My two cents: This is an awful situation. You can stereotype it both ways. Either the famous athlete is trying to get away with another crime or the gold digging woman is lying for money. Both situations have happened before. No one knows which of those two scenarios is correct, and it will be a while before we do. This case could drag on for another year. But I do know one thing: someone is very very wrong in this situation, and I hope whoever it is suffers some serious consequences. The sexual assault she describes is basically rape. So either Big Ben is guilty of rape (which is probably one of the worst crimes you can commit), or this woman is guilty of lying (or at the very least grossly stretching the truth) about being raped and destroying his reputation for a chance at a pay day. Either one of those is a serious challenge to society in general, and I hope that whatever happens, the truth is found and this case is not just shrugged off. Now, I’m aware that things don’t look good for this woman at first blush. She waited a year to tell anybody, and she’s going after him in civil court instead of criminal court (where she can get more money). However, I’m at least willing to admit that the scenario is plausible. If you’re going to accuse the Super Bowl champion quarterback of rape, you’re going to get a lot of attention, and you’re going to have to talk about this very painful experience a lot. I can understand if it takes a year to get up the mental strength to do that. I can also understand that after a year, most of the evidence is probably gone, so you have to go to civil court where the evidence requirement for a conviction is a lot looser. So it’s at least possible that she waited a year and is still telling the truth. The story she gave is also possible. Therefore, we’re just going to have to wait for a decision in about a year, and hopefully a stiff punishment thereafter.

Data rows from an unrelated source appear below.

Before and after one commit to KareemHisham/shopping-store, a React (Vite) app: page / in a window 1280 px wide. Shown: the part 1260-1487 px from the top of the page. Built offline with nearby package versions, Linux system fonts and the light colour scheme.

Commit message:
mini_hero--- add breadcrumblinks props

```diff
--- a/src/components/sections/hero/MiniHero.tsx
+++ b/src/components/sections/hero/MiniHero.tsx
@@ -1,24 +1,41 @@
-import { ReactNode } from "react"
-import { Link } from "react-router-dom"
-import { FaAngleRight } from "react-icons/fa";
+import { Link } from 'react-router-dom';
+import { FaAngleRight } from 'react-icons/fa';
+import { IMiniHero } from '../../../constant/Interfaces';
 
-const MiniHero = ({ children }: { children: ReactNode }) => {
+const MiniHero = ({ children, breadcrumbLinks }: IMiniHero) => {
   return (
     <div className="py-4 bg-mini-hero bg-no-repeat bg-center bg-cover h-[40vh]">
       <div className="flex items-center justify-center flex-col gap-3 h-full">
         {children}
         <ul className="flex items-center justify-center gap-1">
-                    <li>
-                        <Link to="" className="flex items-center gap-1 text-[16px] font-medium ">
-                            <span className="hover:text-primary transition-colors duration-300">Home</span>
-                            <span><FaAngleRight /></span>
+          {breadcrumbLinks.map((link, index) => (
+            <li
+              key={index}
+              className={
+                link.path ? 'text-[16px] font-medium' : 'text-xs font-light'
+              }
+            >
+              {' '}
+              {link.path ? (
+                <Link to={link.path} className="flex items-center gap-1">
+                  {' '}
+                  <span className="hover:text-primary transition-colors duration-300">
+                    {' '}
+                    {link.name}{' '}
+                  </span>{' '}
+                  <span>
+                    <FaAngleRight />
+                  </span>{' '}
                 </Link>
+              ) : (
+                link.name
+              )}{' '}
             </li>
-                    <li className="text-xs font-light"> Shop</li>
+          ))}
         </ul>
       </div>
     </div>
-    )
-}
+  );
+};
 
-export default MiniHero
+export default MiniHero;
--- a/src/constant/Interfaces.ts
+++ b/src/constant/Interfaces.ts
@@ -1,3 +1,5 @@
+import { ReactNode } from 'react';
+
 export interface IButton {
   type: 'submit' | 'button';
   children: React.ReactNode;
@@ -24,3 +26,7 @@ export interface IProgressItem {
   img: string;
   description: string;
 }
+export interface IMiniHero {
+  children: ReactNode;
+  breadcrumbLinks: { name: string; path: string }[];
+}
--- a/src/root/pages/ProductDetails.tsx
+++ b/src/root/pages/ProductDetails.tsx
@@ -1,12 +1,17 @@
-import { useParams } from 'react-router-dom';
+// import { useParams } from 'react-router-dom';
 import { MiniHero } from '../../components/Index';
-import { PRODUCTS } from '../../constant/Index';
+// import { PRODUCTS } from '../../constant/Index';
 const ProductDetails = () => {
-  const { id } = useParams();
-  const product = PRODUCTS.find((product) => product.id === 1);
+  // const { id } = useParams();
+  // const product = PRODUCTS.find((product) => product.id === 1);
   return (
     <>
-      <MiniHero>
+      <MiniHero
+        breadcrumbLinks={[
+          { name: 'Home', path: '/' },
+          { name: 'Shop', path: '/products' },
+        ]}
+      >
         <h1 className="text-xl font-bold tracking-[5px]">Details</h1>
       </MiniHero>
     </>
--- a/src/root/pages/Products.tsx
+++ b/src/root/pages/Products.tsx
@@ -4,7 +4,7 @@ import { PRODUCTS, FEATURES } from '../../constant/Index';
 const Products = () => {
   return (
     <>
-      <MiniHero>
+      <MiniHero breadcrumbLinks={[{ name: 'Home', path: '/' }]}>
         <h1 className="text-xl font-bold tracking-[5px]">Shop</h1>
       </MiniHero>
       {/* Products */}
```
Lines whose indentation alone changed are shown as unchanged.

Pete Rose Finally In The Hall?
The skinny: After some lobbying statements by Hank Aaron, Bud Selig is considering putting Pete Rose up for the vote for the Baseball Hall of Fame.
My two cents: I don’t care. Pete Rose gambled on a baseball game that he was a part of. That’s an obvious assault on the integrity of baseball. Any game that Pete Rose was a part of after that was going to be looked at with a skeptical eye. So, he was given a lifetime ban from the game. That’s a fair and logical punishment (it’s also fair and logical to ban those who threaten the game’s integrity with continued steroid use, but that’s for another rant). With that ban came a ban from the Hall of Fame. Now, I can understand making an exception of his ban for that. Being a member of the Hall of Fame who bet on the game doesn’t cause anyone to think a game is fixed. It does question the integrity of the Hall of Fame, however. If a man who made that kind of egregious act towards the game is let in it doesn’t speak very highly of the requirements, but that’s for the sportswriters to decide. Which brings me to my next point. Admittance to the Hall of Fame is an arbitrary decision by a bunch of sportswriters. It says nothing about your career beyond what your numbers said. Pete Rose put up some of the greatest hitting stats in history, and for that he will be remembered as a great baseball player. Hall of Fame or not. In the long run, that kind of honor doesn’t really matter. Besides, most of these players spend their careers telling the baseball writers that they don’t care about their opinions. Why should they start after they retire?
So there you have it. The first edition of my two cents. Let me know if this is something I should continue or not. Or, let me know if I’ve lowered my standards of faux journalism and I should be ashamed of myself.